However, the Institute of Obstetricians and Gynaecologists, the Royal College of Physicians and the Royal College of Surgeons all released statements expressing their unease at the judge’s comments that screeners should not give the all clear unless they have “absolute confidence” that a sample is clear.
Mr Harris said: “It is very difficult to have ‘absolute confidence’ when it comes to health as there are judgement calls made. But equally it is important that we do not pick one or two words or a sentence out of a judgement without getting the Attorney General to give his view.”
Prof Mary Hogan, president of the Royal College of Physicians of Ireland, said recent events had highlighted the “limitations of screening” but that the college was “committed to supporting these essential services”.
“A degree of uncertainty is inherent in all medical testing and medical professionals balance all elements of this uncertainty on a daily basis for the benefit of the patient,” she said
“We are extremely concerned that if all false negative screening tests, which we know are expected in all screening programmes, are deemed as a breach of care within this legal system, that this will seriously undermine and potentially negatively impact the viability of all screening programmes.”

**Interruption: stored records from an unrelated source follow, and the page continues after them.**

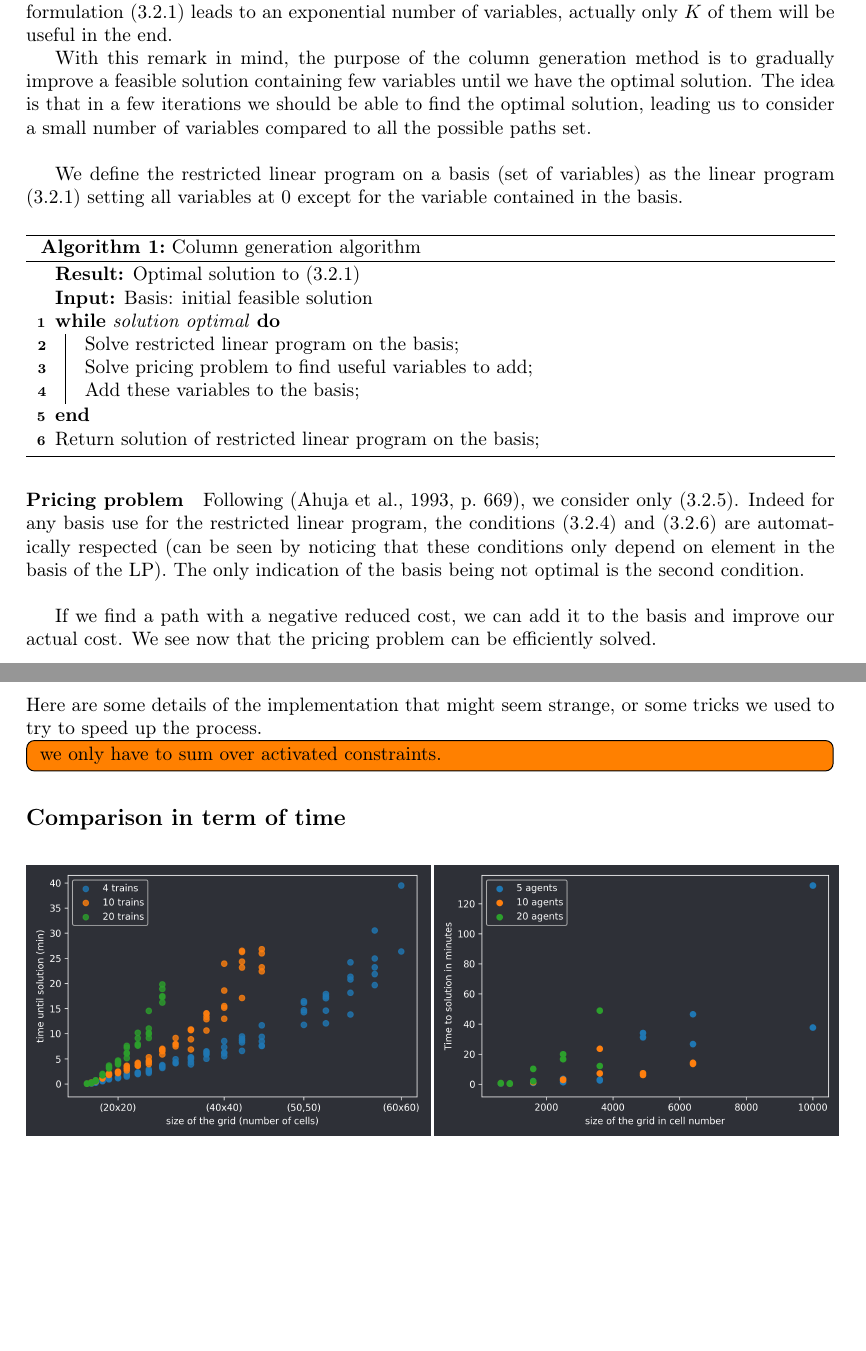
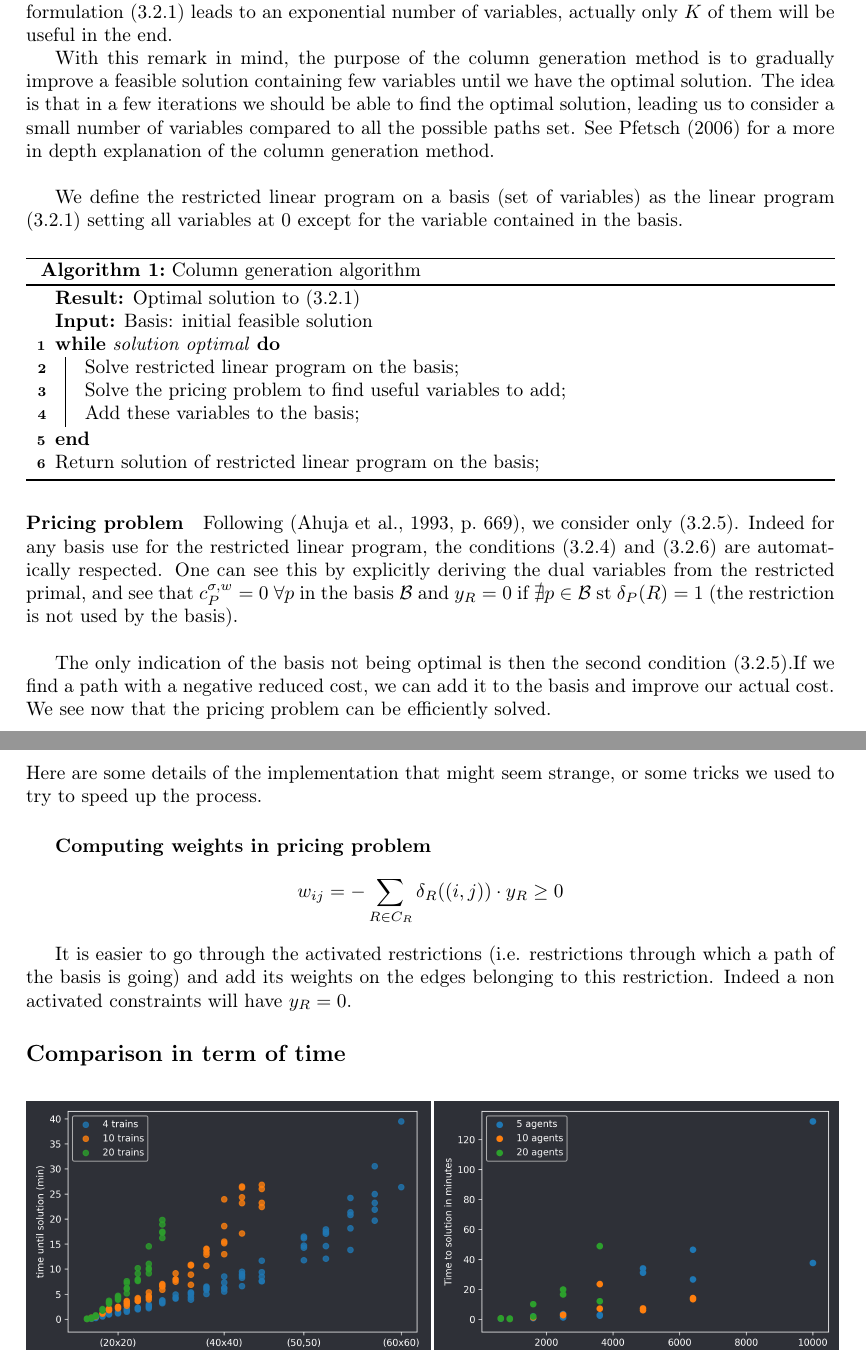
Before and after one commit to dufourc1/SemesterProjectMA3, a LaTeX document (reports/reportCharles/semesterProjectMa3.tex): two parts of pages 14 and 21 of 22 before the commit and two parts of pages 12 and 19 of 20 after it, joined at a grey line, cut so that both start at the same text, the shorter picture padded with empty space. Compiled offline with pdfLaTeX.

Commit message:
update report<

```diff
--- a/reports/reportCharles/semesterProjectMa3.tex
+++ b/reports/reportCharles/semesterProjectMa3.tex
@@ -613,7 +613,7 @@ The other direction is similar.
 
 For each train, we will only use one path in the time expanded network, so even if the path formulation \eqref{eq:pathFormulationPrimal} leads to an exponential number of variables, actually only $K$ of them will be useful in the end.
 
-With this remark in mind, the purpose of the column generation method is to gradually improve a feasible solution containing few variables until we have the optimal solution. The idea is that in a few iterations we should be able to find the optimal solution, leading us to consider a small number of variables compared to all the possible paths set.
+With this remark in mind, the purpose of the column generation method is to gradually improve a feasible solution containing few variables until we have the optimal solution. The idea is that in a few iterations we should be able to find the optimal solution, leading us to consider a small number of variables compared to all the possible paths set. See \cite{LectureNotes} for a more in depth explanation of the column generation method.
 \\
 
 We define the restricted linear program on a basis (set of variables) as the linear program \eqref{eq:pathFormulationPrimal} setting all variables at $0$ except for the variable contained in the basis.\\
@@ -627,7 +627,7 @@ We define the restricted linear program on a basis (set of variables) as the lin
 
 	\While{solution optimal}{
 	Solve restricted linear program on the basis\;
-	Solve pricing problem to find useful variables to add\;
+	Solve the pricing problem to find useful variables to add\;
 	Add these variables to the basis\;
 	}
 
@@ -645,12 +645,12 @@ We define the restricted linear program on a basis (set of variables) as the lin
 \paragraph{Pricing problem}
 \label{pricing}
 
-Following \cite[p.~669]{networkflows}, we consider only \eqref{eq:cond2}. Indeed for any basis use for the restricted linear program, the conditions \eqref{eq:cond1} and \eqref{eq:cond3} are automatically respected (can be seen by noticing that these conditions only depend on element in the basis of the LP). The only indication of the basis being not optimal is the second condition.
-\\
+Following \cite[p.~669]{networkflows}, we consider only \eqref{eq:cond2}. Indeed for any basis use for the restricted linear program, the conditions \eqref{eq:cond1} and \eqref{eq:cond3} are automatically respected. One can see this by explicitly deriving the dual variables from the restricted primal, and see that $c_P^{\sigma,w} = 0 ~\forall p$ in the basis $\mathcal{B}$ and $y_R = 0$  if $\nexists p \in \mathcal{B}$ st $\delta_P(R) = 1$ (the restriction is not used by the basis).\\
 
-If we find a path with a negative reduced cost, we can add it to the basis and improve our actual cost. We see now that the pricing problem can be efficiently solved.
+ The only indication of the basis not being optimal is then the second condition \eqref{eq:cond2}.If we find a path with a negative reduced cost, we can add it to the basis and improve our actual cost. We see now that the pricing problem can be efficiently solved.
 
-\subparagraph{Solving the pricing problem efficiently}
+\newpage
+\paragraph{Solving the pricing problem efficiently}
 Because of the particular nature of the restrictions in our problem, one can see that no restriction can span more than one time step in the time expanded network, and that a path cannot have two edges in the same time step (see section \ref*{restrictions}).
 
 Based on these observations, we define the cost of an arc in the graph as:
@@ -824,7 +825,12 @@ Other approaches such are double vertex graph (\cite{BachelorThesis}) and multip
 \subsection*{Technical details about the implementation}
 
 Here are some details of the implementation that might seem strange, or some tricks we used to try to speed up the process.
-\todo[inline]{ we only have to sum over activated constraints.}
+\subparagraph{Computing weights in pricing problem}
+\begin{equation*}
+w_{ij} = -\sum_{R \in C_R} \delta_R((i,j))\cdot y_R \geq 0
+\end{equation*}
+
+It is easier to go through the activated restrictions (i.e. restrictions through which a path of the basis is going) and add its weights on the edges belonging to this restriction. Indeed a non activated constraints will have $y_R = 0$.
 \subsection*{Comparison in term of time}
 
 \begin{figure}[h]
```
Also changed, not shown: reports/reportCharles/semesterProjectMa3.pdf, reports/reportCharles/semesterProjectMa3.tex (11 more changed lines).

Cian O’Carroll, solicitor for Ms Morrissey, said he hoped Quest Diagnostics' appeal of the ruling “can be dealt with quickly and then there can be certainty for Ruth and Paul Morrissey”.
He also hoped it would “put an end to what the judge described as ‘ill informed and hysterical commentary’ which has been going on for the last week as his judgement has been misrepresented by various people in the medical profession and the HSE”.
Mr O’Carroll queried why Dr McKenna had raised the possibility of the screening programme collapsing and asked why these arguments were being made in the media rather than in court.
“In court today judge said there as nothing new in his judgement, the backbone is the factual test which is then put into the legal test within the UK since 1999. The legal test in Ireland remains, the Dunne test which was established by the Supreme Court of Ireland in 1989, 30 years ago,” he told RTÉ’s News at One.
“The absolute confidence test does not carry on through the entire medical system, it doesn’t apply to other areas, it applies to this one discrete area, it does not threaten the entire screening programme...”